The proposed legislation, reflected in two separate but identical bills, would force local agencies to originate a scheme to address the supervision of their groundwater by 2020. State Sen. Fran Pavley (D-Agoura Hills), who wrote one of the bills, said, “We do recognize that local management is by far preferable.”
Brown’s office helped with creating the proposal, which makes it more likely to become a reality. According to the Times California is the only Western state that has not regulated groundwater.
Dave Puglia, a senior vice president of Western Growers Association, said, “California hasn’t attempted to change water law this dramatically in 100 years.”
Some agricultural groups are still wary of state interference, especially as the drought has forced the increased use of groundwater for their crops. They are also concerned about the potential effect on property values. Puglia said, “If the legislation enacted creates even a perception of a loss of access to the groundwater that was accessible before, my land value goes down.”

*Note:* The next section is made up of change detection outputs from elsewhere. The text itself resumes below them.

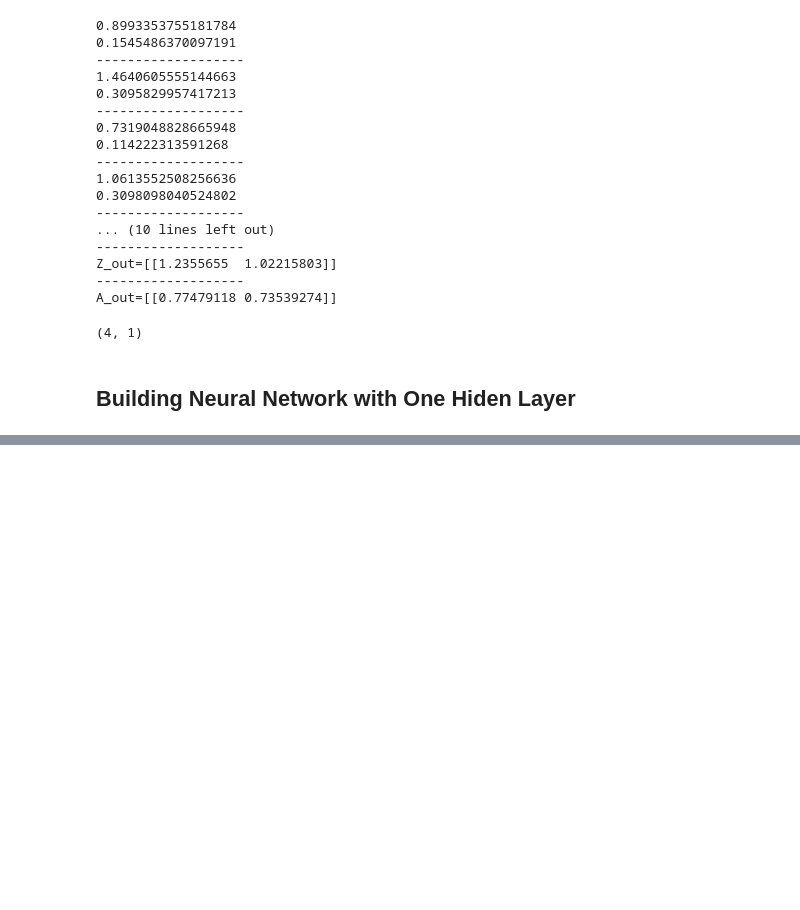
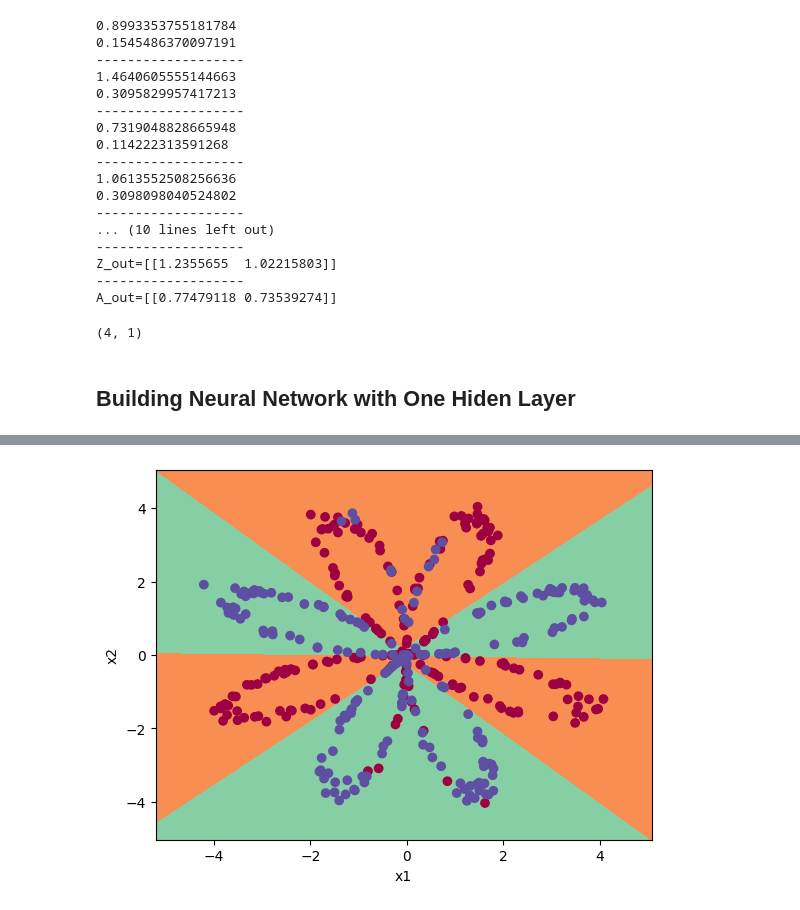
Before and after one commit to Elma-dev/Deep_Learning_Specialization, a Jupyter notebook: Deep_Learning_Specialization.ipynb, the cells around one changed output, grey strips where cells are left out. Cells and saved outputs as stored; diff of their text form; code cells hidden in the pictures; blank space fills up the shorter version.

```diff
--- a/Deep_Learning_Specialization.ipynb
+++ b/Deep_Learning_Specialization.ipynb
@@ -375,0 +489,12 @@ B.shape
+# %%
+#5: backWord Propagation function
+def backPropagation(X,Y,cash,params):
+  m=X.shape[1]
+  dZ2=cash['out']-Y
+  dW2=np.dot(dZ2,cash['cash']['A1'].T)/m
+  db2=np.sum(dZ2,axis=1,keepdims=True)/m
+  dZ1=np.multiply(np.dot(params['W2'].T,dZ2),1-np.power(cash['cash']['A1'],2))
+  dW1=np.dot(dZ1,X.T)/m
+  db1=np.sum(dZ1,axis=1,keepdims=True)/m
+
+  return {'dW1':dW1,'db1':db1,'dW2':dW2,'db2':db2}
@@ -375,0 +515,22 @@ B.shape
+# %%
+#6: Gradien Descent function of nn with one hiden layer
+import copy
+def gradientDescent(params,grads,alpha=0.01):
+  W1,b1,W2,b2=copy.deepcopy(params["W1"]),copy.deepcopy(params["b1"]),copy.deepcopy(params["W2"]),copy.deepcopy(params["b2"])
+  dW1,db1,dW2,db2=grads['dW1'],grads['db1'],grads['dW2'],grads['db2']
+  W1-=alpha*dW1
+  b1-=alpha*db1
+  W2-=alpha*dW2
+  b2-=alpha*db2
+  params={'W1':W1,'b1':b1,'W2':W2,'b2':b2}
+  return params
+# %%
+def buildNN(X,Y,n_h,alpha=0.01,iter=100,show=False):
+  params=parameters(neuralNetStruct(X.shape[0],n_h,1))
+  for i in range(iter):
+    forward=forwardPropagation(X,params)
+    grads=backPropagation(X,Y,forward,params)
+    params=gradientDescent(params,grads,0.01)
+    if i%100==0 and show==True:
+      print(f'iter: {i} cost={cost(Y,Y_hat=forward["out"])}')
+  return params
@@ -375,0 +551,13 @@ B.shape
+# %%
+#Predict Function
+def predict(params,X):
+  out,cash=forwardPropagation(X,params).values()
+  out=out>0.5
+  return out
+# %%
+#Test
+paramsPredict=buildNN(X,Y,4,1.2,10000)
+Y_hat=predict(paramsPredict,X)
+plot_decision_boundary(lambda x: predict(paramsPredict, x.T), X, Y)
+# %% [output]
+[figure, added]
```
Also changed, not shown: parts of 19 cells of this notebook.
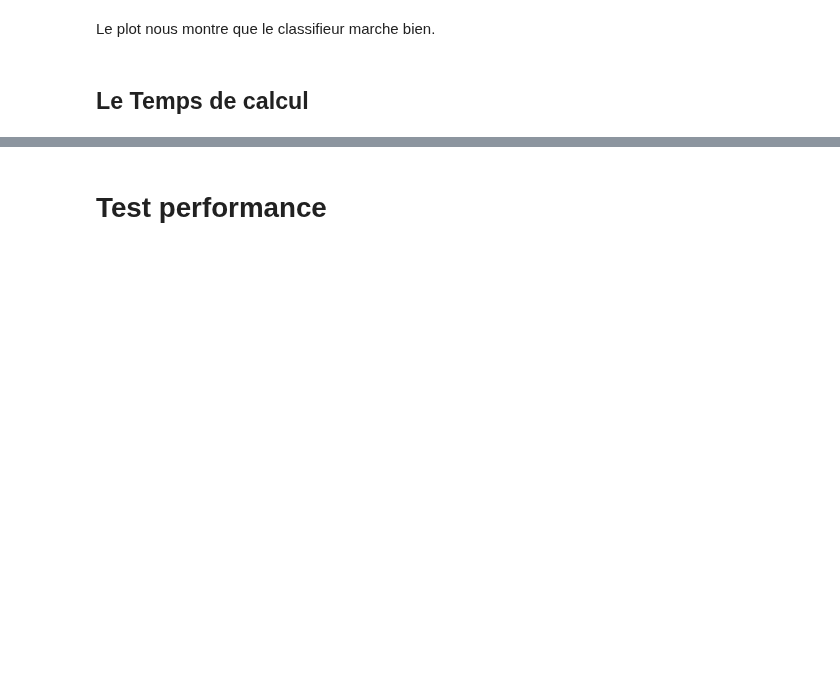
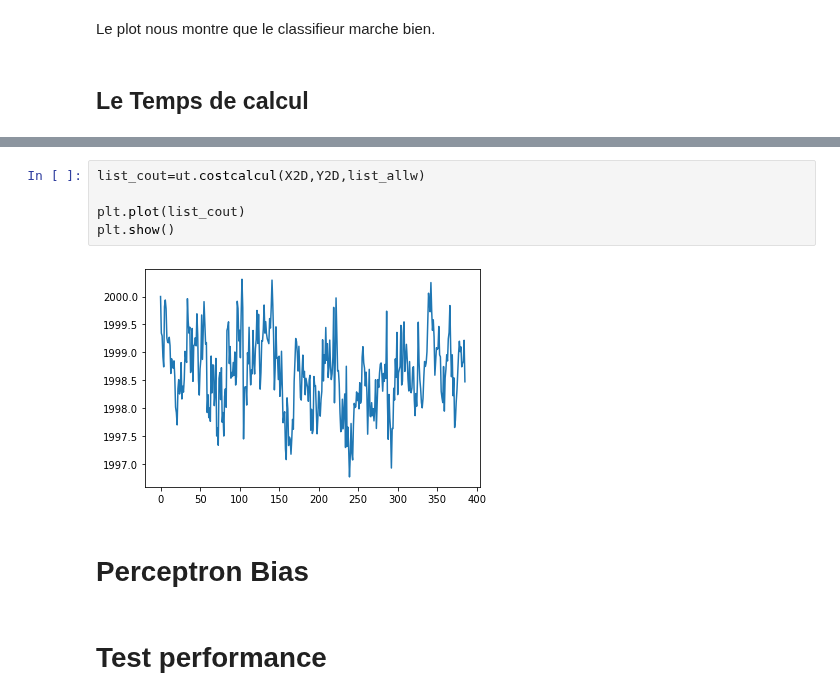
Before and after one commit to baris221/LU3IN026_TME, a Jupyter notebook: projet-1/projet-1.ipynb, the cells around one changed output, grey strips where cells are left out. Cells and saved outputs as stored; diff of their text form; blank space fills up the shorter version.

```diff
--- a/projet-1/projet-1.ipynb
+++ b/projet-1/projet-1.ipynb
@@ -194,3 +253,12 @@ Le temps de calcul est  0.08161492347717285  en s
+# %%
+list_cout=ut.costcalcul(X2D,Y2D,list_allw)
+
+plt.plot(list_cout)
+plt.show()
+# %% [output]
+[figure, added]
+# %% [markdown]
+# Perceptron Bias
 # %% [markdown]
 # Test performance
 # %%
```
Also changed, not shown: parts of 16 cells of this notebook, 1 other file.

Western Growers Association is willing to negotiate with the state; they say they want restrictions on how involved the state will be with local plans. But their willingness to negotiate enthuses those in favor of the legislation, and further support has come from the Association of California Water Districts, whose executive director, Tim Quinn, said, “Ten years ago, we were for local control [of groundwater resources] no matter what. Now, we’re for local control — so long as the locals are managing responsibly.”